------ Recorded information ------

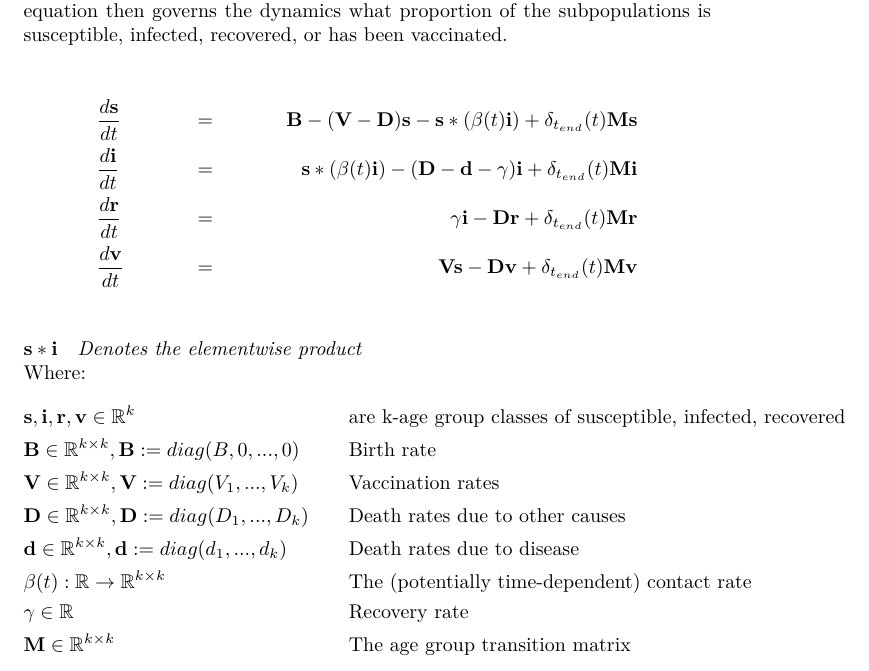
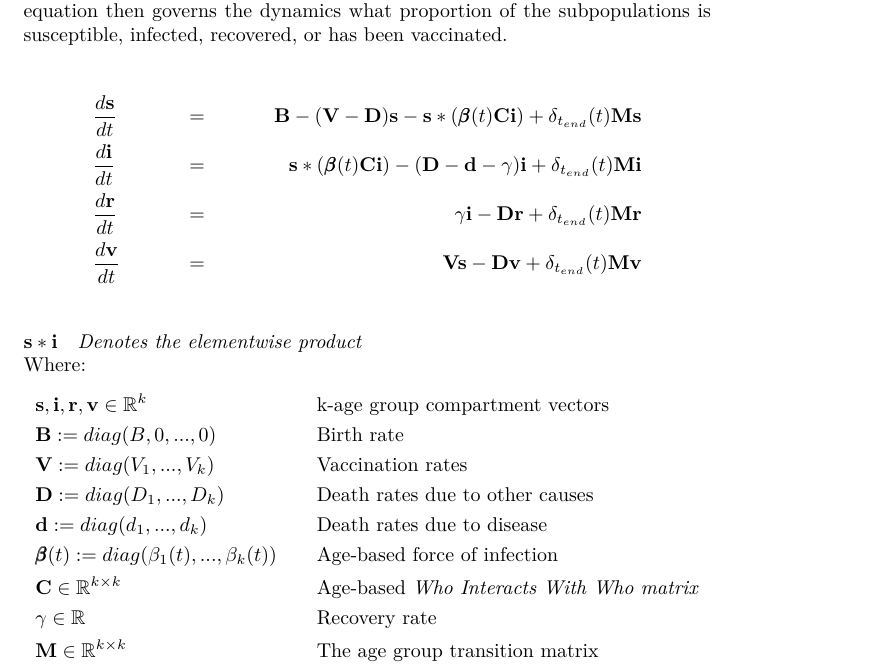
Before and after one commit to dhelekal/EpiRSG2020, a LaTeX document (RubellaReport/RubellaReport.tex): part of page 1 of 4, cut so that both start at the same text. Compiled offline with pdfLaTeX.

Commit message:
Update equations in report
Now includes separate Who Interacts With Who Matrix

```diff
--- a/RubellaReport/RubellaReport.tex
+++ b/RubellaReport/RubellaReport.tex
@@ -14,6 +14,7 @@
 \usepackage{amsmath}
 \usepackage{amssymb}
 \usepackage{amsthm}
+\usepackage{bm}
 \usepackage{mathtools}
 \usepackage{physics}
 
@@ -74,11 +75,10 @@
 Let us define a $k$-age group compartmental SIRV model for the infection dynamics of the diseases covered by the MMR vaccine. This model takes the form of a system of four vectorised ordinary differential equations. Each of the $k$ vector entries then corresponds to a given age subgroup with span $m_i, \quad i\in1...k$. Each equation then governs the dynamics what proportion of the subpopulations is susceptible, infected, recovered, or has been vaccinated.
 
 \begin{align*}
-&\frac{d\mathbf{s}}{dt} &=&& \mathbf{B} - (\mathbf{V} - \mathbf{D})\mathbf{s} - \mathbf{s}*(\beta(t)\mathbf
+&\frac{d\mathbf{s}}{dt} &=&& \mathbf{B} - (\mathbf{V} - \mathbf{D})\mathbf{s} - \mathbf{s}*(\pmb{\beta}(t)\mathbf{C}\mathbf
 {i})+\delta_{t_{end}}(t)\mathbf{M}\mathbf{s}\\
 %%%%%%%%%%%%%%%%%%%%%%%%%%%%%%%%%%%%%%%%%%%%%%%%%%%%%%%%%%%%%%%%%%%%%%%%%%%%%%%%%%%%%%%%%%%%%%%%%%%%%%%%%%%%%%%%%%%%%%%%%%
-&\frac{d\mathbf{i}}{dt} &=&&\mathbf{s}*(\beta(t)\mathbf
-{i}) - (\mathbf{D}-\mathbf{d} - \mathbf{\gamma})\mathbf{i}+\delta_{t_{end}}(t)\mathbf{M}\mathbf{i}\\
+&\frac{d\mathbf{i}}{dt} &=&&\mathbf{s}*(\pmb{\beta}(t)\mathbf{C}\mathbf{i}) - (\mathbf{D}-\mathbf{d} - \mathbf{\gamma})\mathbf{i}+\delta_{t_{end}}(t)\mathbf{M}\mathbf{i}\\
 %%%%%%%%%%%%%%%%%%%%%%%%%%%%%%%%%%%%%%%%%%%%%%%%%%%%%%%%%%%%%%%%%%%%%%%%%%%%%%%%%%%%%%%%%%%%%%%%%%%%%%%%%%%%%%%%%%%%%%%%%%
 &\frac{d\mathbf{r}}{dt} &=&& \gamma\mathbf{i} - \mathbf{D}\mathbf{r}+\delta_{t_{end}}(t)\mathbf{M}\mathbf{r}\\
 %%%%%%%%%%%%%%%%%%%%%%%%%%%%%%%%%%%%%%%%%%%%%%%%%%%%%%%%%%%%%%%%%%%%%%%%%%%%%%%%%%%%%%%%%%%%%%%%%%%%%%%%%%%%%%%%%%%%%%%%%%
@@ -88,21 +88,25 @@ Let us define a $k$-age group compartmental SIRV model for the infection dynamic
 $\mathbf{s}*\mathbf{i}\quad\textit{Denotes the elementwise product}$\\
 Where:
 \begin{align*}
-&\mathbf{s}, \mathbf{i}, \mathbf{r} ,\mathbf{v}\in \mathbb{R}^k& \quad& \text{are k-age group classes of susceptible, infected, recovered}\\
+&\mathbf{s}, \mathbf{i}, \mathbf{r} ,\mathbf{v}\in \mathbb{R}^k& \quad& \text{k-age group compartment vectors}\\
 %%%%%%%%%%%%%%%%%%%%%%%%%%%%%%%%%%%%%%%%%%%%%%%%%%%%%%%%%%%%%
 %%%%%%%%%%%%%%%%%%%%%%%%%%%%%%%%%%%%%%%%%%%%%%%%%%%%%%%%%%%%%
-&\mathbf{B} \in \mathbb{R}^{k\times k}, \mathbf{B}:=diag(B,0,...,0)& \quad& \text{Birth rate}\\
+&\mathbf{B}:=diag(B,0,...,0)& \quad& \text{Birth rate}\\
 %%%%%%%%%%%%%%%%%%%%%%%%%%%%%%%%%%%%%%%%%%%%%%%%%%%%%%%%%%%%%
 %%%%%%%%%%%%%%%%%%%%%%%%%%%%%%%%%%%%%%%%%%%%%%%%%%%%%%%%%%%%%
-&\mathbf{V} \in \mathbb{R}^{k\times k}, \mathbf{V}:=diag(V_1,...,V_k) &\quad& \text{Vaccination rates}\\
+&\mathbf{V}:=diag(V_1,...,V_k) &\quad& \text{Vaccination rates}\\
 %%%%%%%%%%%%%%%%%%%%%%%%%%%%%%%%%%%%%%%%%%%%%%%%%%%%%%%%%%%%%
 %%%%%%%%%%%%%%%%%%%%%%%%%%%%%%%%%%%%%%%%%%%%%%%%%%%%%%%%%%%%%
-&\mathbf{D} \in \mathbb{R}^{k\times k}, \mathbf{D}:=diag(D_1,...,D_k) &\quad& \text{Death rates due to other causes}\\
+&\mathbf{D}:=diag(D_1,...,D_k) &\quad& \text{Death rates due to other causes}\\
 %%%%%%%%%%%%%%%%%%%%%%%%%%%%%%%%%%%%%%%%%%%%%%%%%%%%%%%%%%%%%
 %%%%%%%%%%%%%%%%%%%%%%%%%%%%%%%%%%%%%%%%%%%%%%%%%%%%%%%%%%%%%
-&\mathbf{d} \in \mathbb{R}^{k\times k}, \mathbf{d}:=diag(d_1,...,d_k) &\quad& \text{Death rates due to disease}\\
-%%%%%%%%%%%%%%%%%%%%%%%%%%%%%%%%%%%%%%%%%%%%%%%%%%%%%%%%%%%%%%%%%%%%%%%%%%%%%%%%%%%%%%%%%%%%%%%%%%%%%%%%%%%%%%%%%%%%%%%%%%
-&\beta(t):\mathbb{R} \rightarrow \mathbb{R}^{k\times k}&\quad& \text{The (potentially time-dependent) contact rate}\\
+&\mathbf{d}:=diag(d_1,...,d_k) &\quad& \text{Death rates due to disease}\\
+%%%%%%%%%%%%%%%%%%%%%%%%%%%%%%%%%%%%%%%%%%%%%%%%%%%%%%%%%%%%%
+%%%%%%%%%%%%%%%%%%%%%%%%%%%%%%%%%%%%%%%%%%%%%%%%%%%%%%%%%%%%%
+&\pmb{\beta}(t):=diag(\beta_1(t),...,\beta_k(t))&\quad& \text{Age-based force of infection}\\
+%%%%%%%%%%%%%%%%%%%%%%%%%%%%%%%%%%%%%%%%%%%%%%%%%%%%%%%%%%%%%
+%%%%%%%%%%%%%%%%%%%%%%%%%%%%%%%%%%%%%%%%%%%%%%%%%%%%%%%%%%%%%
+&\mathbf{C}\in \mathbb{R}^{k\times k} &\quad& \text{Age-based \emph{Who Interacts With Who matrix}}\\
 %%%%%%%%%%%%%%%%%%%%%%%%%%%%%%%%%%%%%%%%%%%%%%%%%%%%%%%%%%%%%
 %%%%%%%%%%%%%%%%%%%%%%%%%%%%%%%%%%%%%%%%%%%%%%%%%%%%%%%%%%%%%
 &\gamma \in \mathbb{R}&\quad&\text{Recovery rate}\\
```
Also changed, not shown: RubellaReport/RubellaReport.pdf, RubellaReport/RubellaReport.tex (2 more changed lines).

------

=== Assigned task ===
Report all lines in the records that include the string "usepackage".

=== Exercise result ===
 \usepackage{amsmath}
 \usepackage{amssymb}
 \usepackage{amsthm}
+\usepackage{bm}
 \usepackage{mathtools}
 \usepackage{physics}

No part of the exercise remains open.